EXERCISE INSTRUCTIONS →
Look for the string "left" in the material below. Copy every line where you find it.

ENTRIES SUPPLIED →
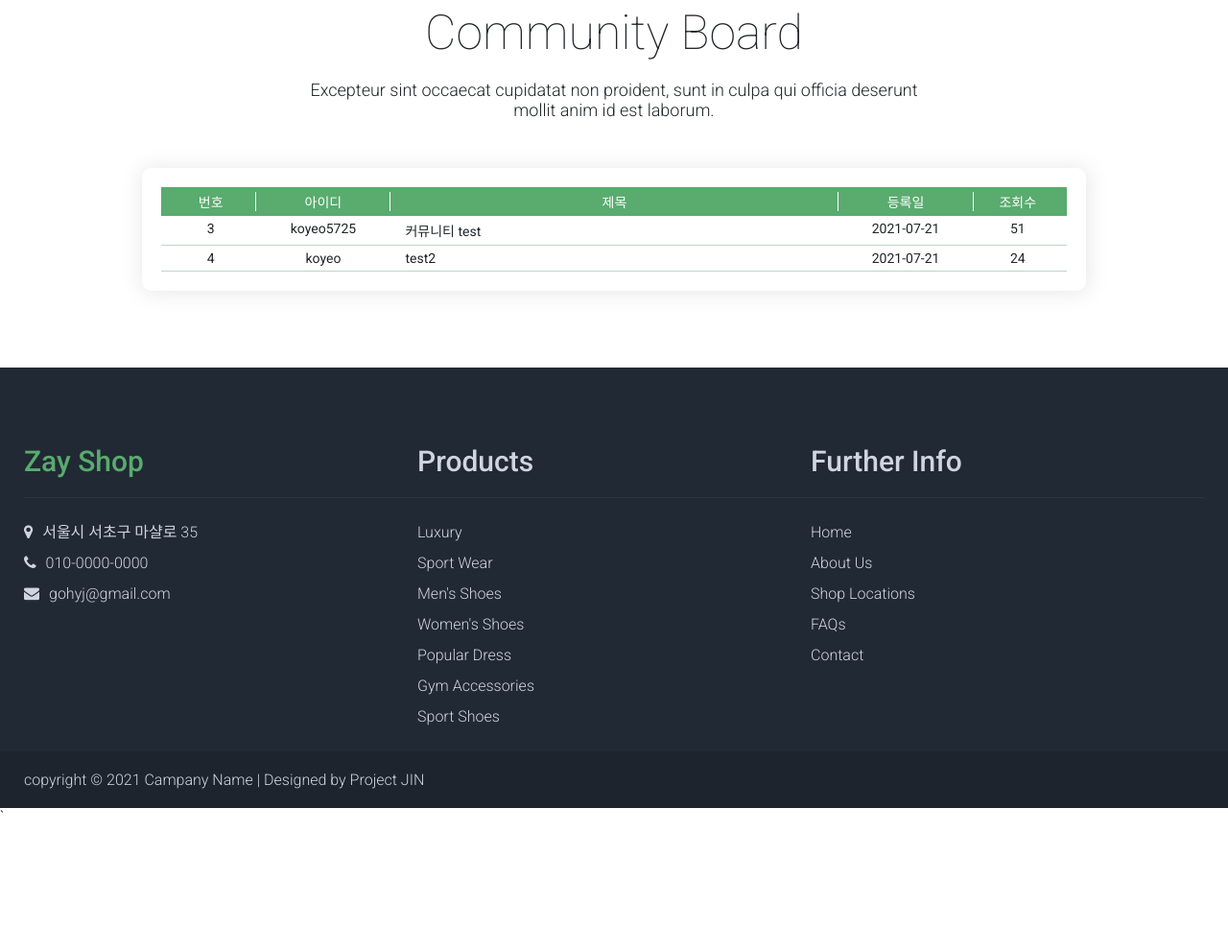
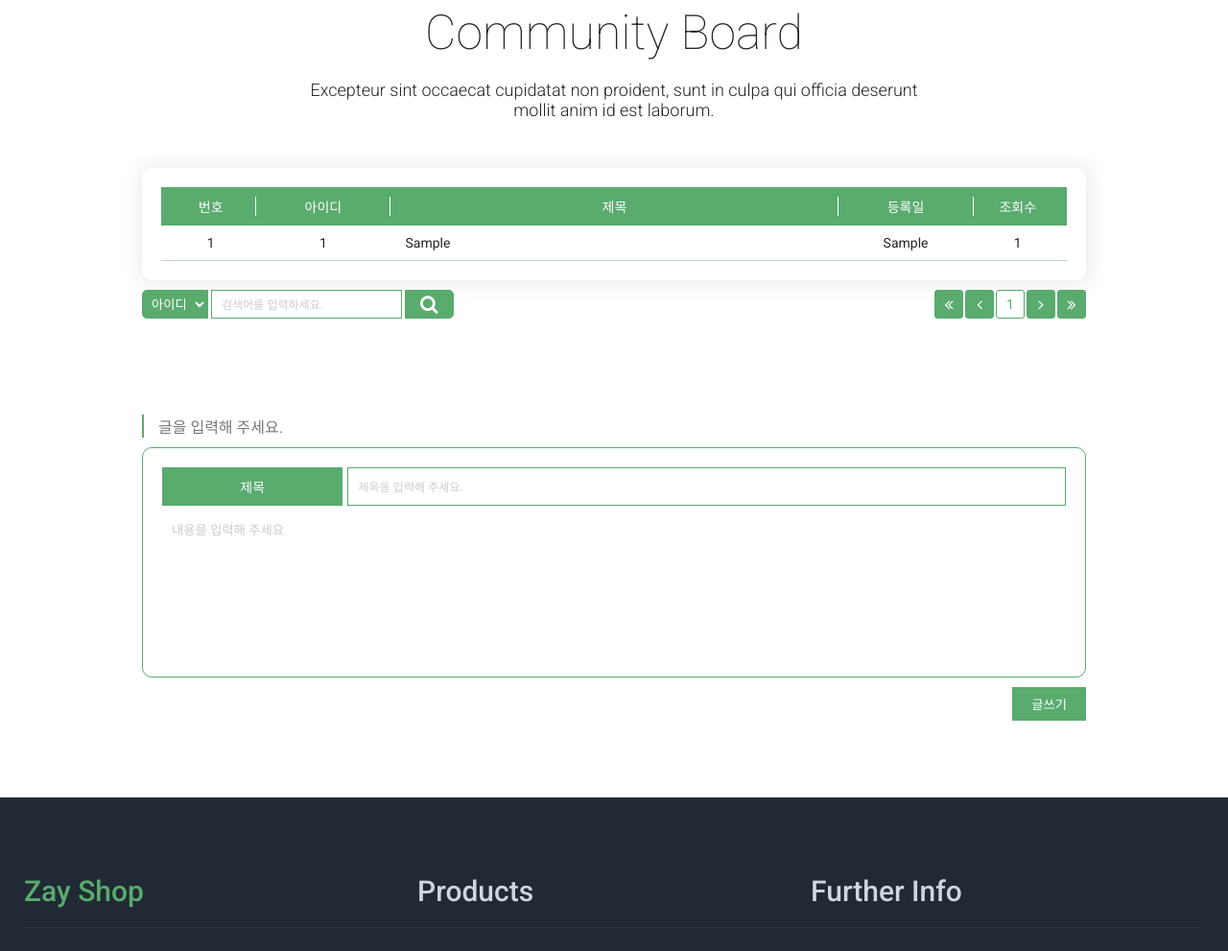
Before and after one commit to Gyeojin/database_zay, a PHP site: page /pages/menu_page/community_form.php in a window 1280 px wide. Shown: the part 204-1195 px from the top of the page at 96% size. Before the commit the page ends 1051 px from the top, so only its background shows below. Run offline with PHP 8.4, Linux system fonts and the light colour scheme; tables that the repository leaves empty or names only in its code hold one stand-in row (values such as "Sample post"); a stand-in replaces the project's code that opens the database connection.

Commit message:
210722 / 커뮤니티 게시판 글 뿌리기 + 페이징 작업 완료

```diff
--- a/css/style.css
+++ b/css/style.css
@@ -158,8 +158,9 @@ section.pro_insert {background: #e9eef5;}
 .comments .comments_text button.rev_send {display: none;}
 
 /* Community Page Style Code */
-.community .comm_table{background: #fff; width: 80%; margin: auto; padding: 20px; border-radius: 10px; box-shadow: 1px 1px 20px 2px rgba(181,181,181,0.3);}
-.community .comm_table li {padding: 5px; display: flex;}
+.community .comm_center {width: 80%; margin: auto;}
+.community .comm_table{background: #fff; padding: 20px; border-radius: 10px; box-shadow: 1px 1px 20px 2px rgba(181,181,181,0.3);}
+.community .comm_table li {padding: 10px 5px; display: flex;}
 .community .comm_table li span {text-align: center;}
 .community .comm_table li span:nth-child(1){width: 10%;}
 .community .comm_table li span:nth-child(2){width: 15%; border-left: 1px solid #fff;}
@@ -168,4 +169,27 @@ section.pro_insert {background: #e9eef5;}
 .community .comm_table li span:nth-child(5){width: 10%; border-left: 1px solid #fff;}
 .community .comm_table li.comm_tit {background:#59ab6e; color: #fff;}
 .community .comm_table li.comm_con{border-bottom: 1px solid #bdd6c4;}
-.community .comm_table li.comm_con span:nth-child(3){text-align: left; padding-left: 15px;}
+.community .comm_table li.comm_con span {display: flex; align-items: center; justify-content: center;}
+.community .comm_table li.comm_con span:nth-child(3){justify-content: flex-start; padding-left: 15px;}
+
+.community .search_paging {display: flex; _background: #ddd; justify-content: space-between; margin: 10px auto 0 auto;}
+.community .paging {display: flex;}
+.community .paging span{width: 30px; height: 30px; background:#59ab6e; color: #fff; font-size: 16px; margin-left: 2px; display: flex; justify-content: center; align-items: center; border-radius: 3px; border: 1px solid #59ab6e;}
+.community .paging span.num {background:#fff; color: #59ab6e; font-size: 14px;}
+.community .search_form {display: flex;}
+.community .search_form select{border: 1px solid #59ab6e; background:#59ab6e; color: #fff; outline: 0; border-radius: 5px 0 0 5px; padding: 0 5px; height: 30px;}
+.community .search_form input {border: 1px solid #59ab6e; margin: 0 3px; height: 30px;}
+.community .search_form button {font-size: 20px; color: #fff; border: 1px solid #59ab6e; background: #59ab6e; padding: 0 15px; border-radius: 0 5px 5px 0; height: 30px;}
+
+.community .write {margin-top: 100px;}
+.community .write h4 {font-size: 16px; margin: 10px 20px 10px 0; color: #777; font-weight: 400; border-left: 2px solid #59ab6e; padding-left: 15px;}
+.community .write_form {background: #fff; border: 1px solid #59ab6e; padding: 20px; border-radius: 10px;}
+.community .write_tit {display: flex; justify-content: space-between;}
+.community .write_tit label {width: 20%; background: #59ab6e; color: #fff; text-align: center; padding: 10px 0;}
+.community .write_tit input {width: calc(80% - 5px); border: 1px solid #59ab6e;}
+
+.community .write_con {width: 100%; margin-top: 5px;}
+.community .write_con textarea {width: 100%; height: 150px; font-family: 'Roboto', 'Noto Sans KR', sans-serif;}
+.community .write_con textarea::placeholder {color: #ccc;}
+.community .write_btn {width: 100%; height: auto; margin-top: 10px; text-align: right;}
+.community .write_btn button {background: #59ab6e; color: #fff; padding: 8px 20px;}
--- a/pages/menu_page/community_form.php
+++ b/pages/menu_page/community_form.php
@@ -36,7 +36,7 @@
         <h2>Community Board</h2>
         <p>Excepteur sint occaecat cupidatat non proident, sunt in culpa qui officia deserunt<br>mollit anim id est laborum.</p>
       </div>
-      <div class="comm_table">
+      <div class="comm_table comm_center">
         <ul class="comm_row">
           <li class="comm_tit">
             <span>번호</span>
@@ -45,21 +45,91 @@
             <span>등록일</span>
             <span>조회수</span>
           </li>
+
+          <?php
+            include $_SERVER["DOCUMENT_ROOT"]."/connect/db_conn.php";
+            $sql = "SELECT * FROM zay_comm ORDER BY ZAY_comm_idx DESC LIMIT 5";
+
+            $comm_result = mysqli_query($dbConn, $sql);
+            while($comm_row = mysqli_fetch_array($comm_result)){
+              $comm_idx = $comm_row['ZAY_comm_idx'];
+              $comm_id = $comm_row['ZAY_comm_id'];
+              $comm_tit = $comm_row['ZAY_comm_tit'];
+              $comm_reg = $comm_row['ZAY_comm_reg'];
+              $comm_hit = $comm_row['ZAY_comm_hit'];
+          ?>
           <li class="comm_con">
-            <span>3</span>
-            <span>koyeo5725</span>
-            <span>커뮤니티 test</span>
-            <span>2021-07-21</span>
-            <span>51</span>
+            <span><?=$comm_idx?></span>
+            <span><?=$comm_id?></span>
+            <span><?=$comm_tit?></span>
+            <span><?=$comm_reg?></span>
+            <span><?=$comm_hit?></span>
           </li>
-          <li class="comm_con">
-            <span>4</span>
-            <span>koyeo</span>
-            <span>test2</span>
-            <span>2021-07-21</span>
-            <span>24</span>
-          </li>
+          <?php } ?>
         </ul>
+      </div>
+      <!-- End of Comm_table -->
+      <div class="search_paging comm_center">
+        <div class="search">
+          <form action="#" class="search_form" name="search_form">
+            <select name="" id="">
+              <option value="">아이디</option>
+              <option value="">제목</option>
+            </select>
+            <input type="text" placeholder="검색어를 입력하세요.">
+            <button type="submit"><i class="fa fa-search"></i></button>
+          </form>
+        </div>
+        <div class="paging">
+          <span><i class="fa fa-angle-double-left"></i></span>
+          <span><i class="fa fa-angle-left"></i></span>
+
+          <?php
+            include $_SERVER["DOCUMENT_ROOT"]."/connect/db_conn.php";
+            $sql_paging = "SELECT * FROM zay_comm";
+
+            $paging_result = mysqli_query($dbConn, $sql_paging);
+            $total_record = mysqli_num_rows($paging_result); //커뮤니티 전체 글 개수
+            $pageing_num = 5;
+
+            if($total_record % $pageing_num == 0){
+              $total_page = floor($total_record / $pageing_num); //소수점 아래 절사 (실수 버림)
+            } else {
+              $total_page = floor($total_record / $pageing_num) + 1;
+            }
+
+            for($i = 1; $i <= $total_page; $i++){
+          ?>
+
+          <span class="num"><?=$i?></span>
+
+          <?php } ?>
+
+          <span><i class="fa fa-angle-right"></i></span>
+          <span><i class="fa fa-angle-double-right"></i></span>
+        </div>
+      </div>
+      <!-- End of Search paging -->
+      <div class="write comm_center">
+        <h4>글을 입력해 주세요.</h4>
+        <form class="write_form" action="/zay/php/community_insert.php" name="write_form" method="post">
+          <div class="write_tit">
+            <label for="write_input">제목</label>
+            <input type="text" id="write_input" placeholder="제목을 입력해 주세요." name="write_input">
+          </div>
+          <div class="write_con">
+            <textarea placeholder="내용을 입력해 주세요" name="write_con"></textarea>
+          </div>
+        </form>
+        <div class="write_btn">
+          <?php
+           if(!$userid){
+          ?>
+          <button type="button" onclick="plzLogin()">글쓰기</button>
+          <?php } else { ?>
+          <button type="button" onclick="sendWrite()">글쓰기</button>
+          <?php } ?>
+        </div>
       </div>
     </div>
   </section>
@@ -70,4 +140,24 @@
 
   <script src="https://ajax.googleapis.com/ajax/libs/jquery/3.4.1/jquery.min.js"></script>
   <script src="/zay/js/jq.main.js"></script>
+  <script>
+    function plzLogin(){
+      alert('로그인 후 이용해 주세요.');
+      return false;
+    }
+
+    function sendWrite(){
+      if(!document.write_form.write_input.value){
+        alert('제목을 입력해 주세요.');
+        return;
+      }
+
+      if(!document.write_form.write_con.value){
+        alert('내용을 입력해 주세요.');
+        return;
+      }
+      document.write_form.submit();
+    }
+
+  </script>
 </body>
--- a/todo.txt
+++ b/todo.txt
@@ -16,10 +16,13 @@
 14. 게시판 수정 및 삭제
 15. 관리자 페이지
 16. 상품 검색
+17. 관리자 페이지
 
 
 문제사항
 1. 로그인, 회원가입창 화면 피팅
+--2. 회원가입창 중복체크 구현
+3. 카카오 또는 구글 로그인 구현
 
 숙제
 1. 상세페이지 사이즈 클릭 시 해당 사이즈 색상 변경
```
Also changed, not shown: php/community_insert.php (added, +28 -0 lines), php/insert_mem.php (+19 -1 lines), sql/zay_comm.sql (added, +62 -0 lines), data/profile/best-con6.jpg (added).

RESULT BELOW →
 .community .comm_table li span:nth-child(2){width: 15%; border-left: 1px solid #fff;}
 .community .comm_table li span:nth-child(5){width: 10%; border-left: 1px solid #fff;}
-.community .comm_table li.comm_con span:nth-child(3){text-align: left; padding-left: 15px;}
+.community .comm_table li.comm_con span:nth-child(3){justify-content: flex-start; padding-left: 15px;}
+.community .paging span{width: 30px; height: 30px; background:#59ab6e; color: #fff; font-size: 16px; margin-left: 2px; display: flex; justify-content: center; align-items: center; border-radius: 3px; border: 1px solid #59ab6e;}
+.community .write h4 {font-size: 16px; margin: 10px 20px 10px 0; color: #777; font-weight: 400; border-left: 2px solid #59ab6e; padding-left: 15px;}
+          <span><i class="fa fa-angle-double-left"></i></span>
+          <span><i class="fa fa-angle-left"></i></span>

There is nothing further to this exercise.